§ **WORK REQUIRED**:
Pick out all lines in the listing holding the string "Minería" and copy them.

§ **PROVIDED RECORDS**:
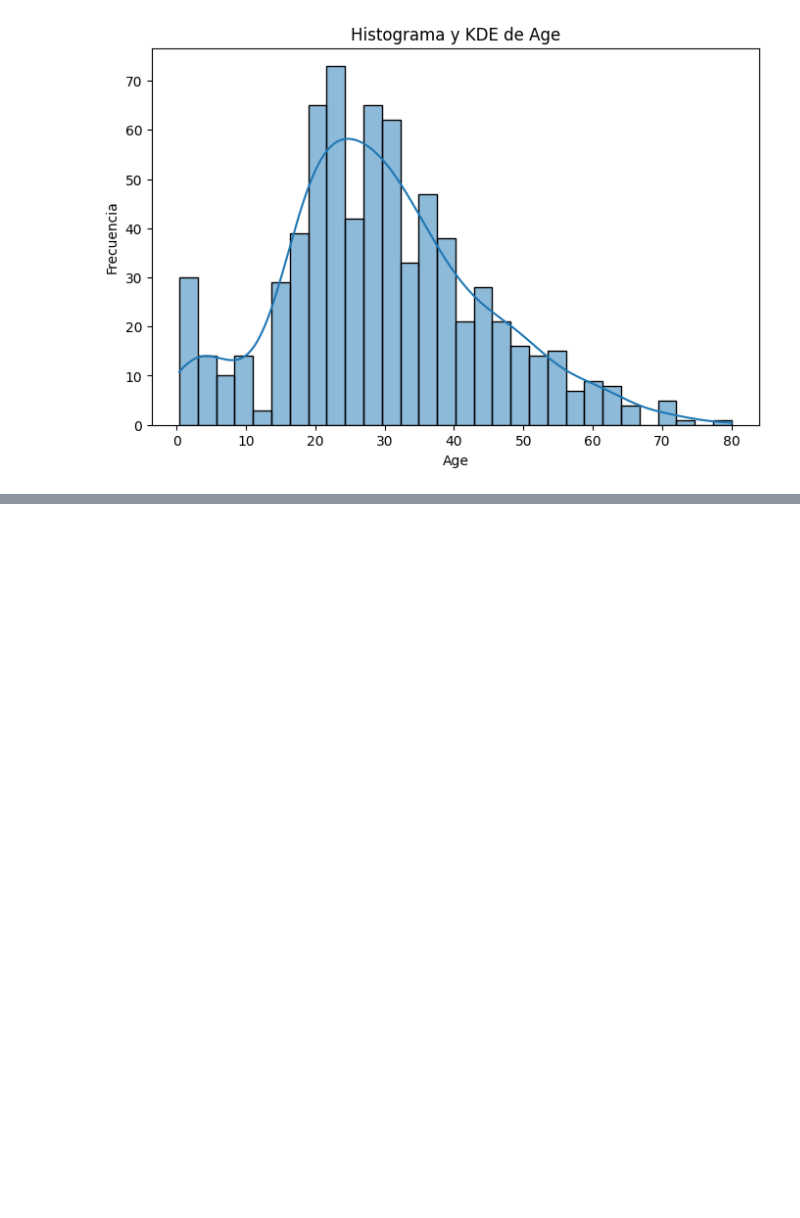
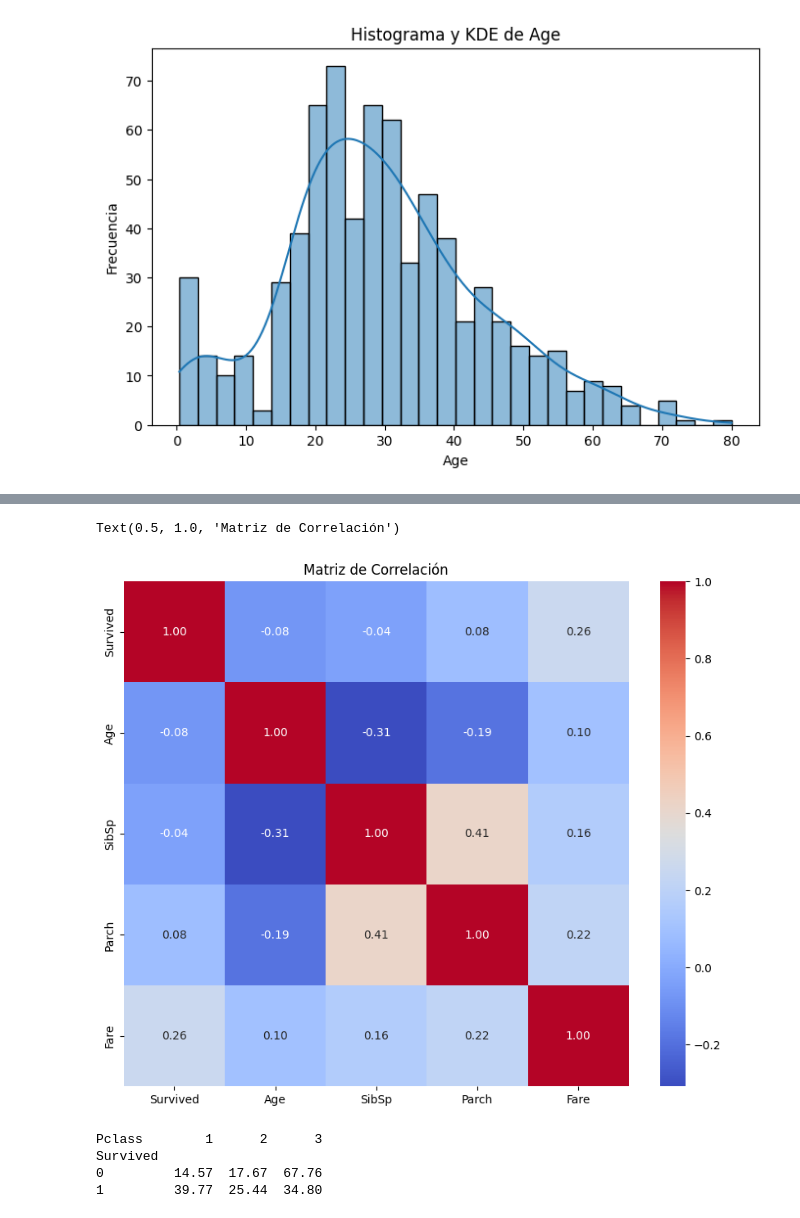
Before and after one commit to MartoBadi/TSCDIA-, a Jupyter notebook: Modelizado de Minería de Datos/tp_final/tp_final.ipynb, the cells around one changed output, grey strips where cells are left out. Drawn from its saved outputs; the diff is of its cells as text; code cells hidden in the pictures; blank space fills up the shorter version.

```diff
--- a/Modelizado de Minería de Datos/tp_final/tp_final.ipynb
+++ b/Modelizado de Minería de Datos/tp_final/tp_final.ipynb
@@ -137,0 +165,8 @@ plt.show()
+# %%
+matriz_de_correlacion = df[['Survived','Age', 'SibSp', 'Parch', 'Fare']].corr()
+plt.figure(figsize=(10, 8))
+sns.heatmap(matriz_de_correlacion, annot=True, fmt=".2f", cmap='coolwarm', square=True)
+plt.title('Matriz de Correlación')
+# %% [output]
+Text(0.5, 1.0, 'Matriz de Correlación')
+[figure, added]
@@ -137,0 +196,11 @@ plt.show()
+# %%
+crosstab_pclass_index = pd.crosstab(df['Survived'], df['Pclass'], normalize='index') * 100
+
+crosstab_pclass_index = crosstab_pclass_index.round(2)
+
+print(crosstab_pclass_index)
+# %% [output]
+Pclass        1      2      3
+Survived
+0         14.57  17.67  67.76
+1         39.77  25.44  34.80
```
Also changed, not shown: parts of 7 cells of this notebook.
* * *
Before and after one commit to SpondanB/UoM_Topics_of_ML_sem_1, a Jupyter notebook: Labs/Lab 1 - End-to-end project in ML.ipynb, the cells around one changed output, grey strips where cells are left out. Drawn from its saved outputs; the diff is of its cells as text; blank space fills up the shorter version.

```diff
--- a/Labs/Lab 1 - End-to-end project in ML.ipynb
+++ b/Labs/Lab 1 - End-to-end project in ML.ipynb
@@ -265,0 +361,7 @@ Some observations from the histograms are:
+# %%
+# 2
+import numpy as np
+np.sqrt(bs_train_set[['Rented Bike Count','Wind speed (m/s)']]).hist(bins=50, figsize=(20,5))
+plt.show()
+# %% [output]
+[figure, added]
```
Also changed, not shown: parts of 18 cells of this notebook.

§ **WRITTEN ANSWER**:
Before and after one commit to MartoBadi/TSCDIA-, a Jupyter notebook: Modelizado de Minería de Datos/tp_final/tp_final.ipynb, the cells around one changed output, grey strips where cells are left out. Drawn from its saved outputs; the diff is of its cells as text; code cells hidden in the pictures; blank space fills up the shorter version.
--- a/Modelizado de Minería de Datos/tp_final/tp_final.ipynb
+++ b/Modelizado de Minería de Datos/tp_final/tp_final.ipynb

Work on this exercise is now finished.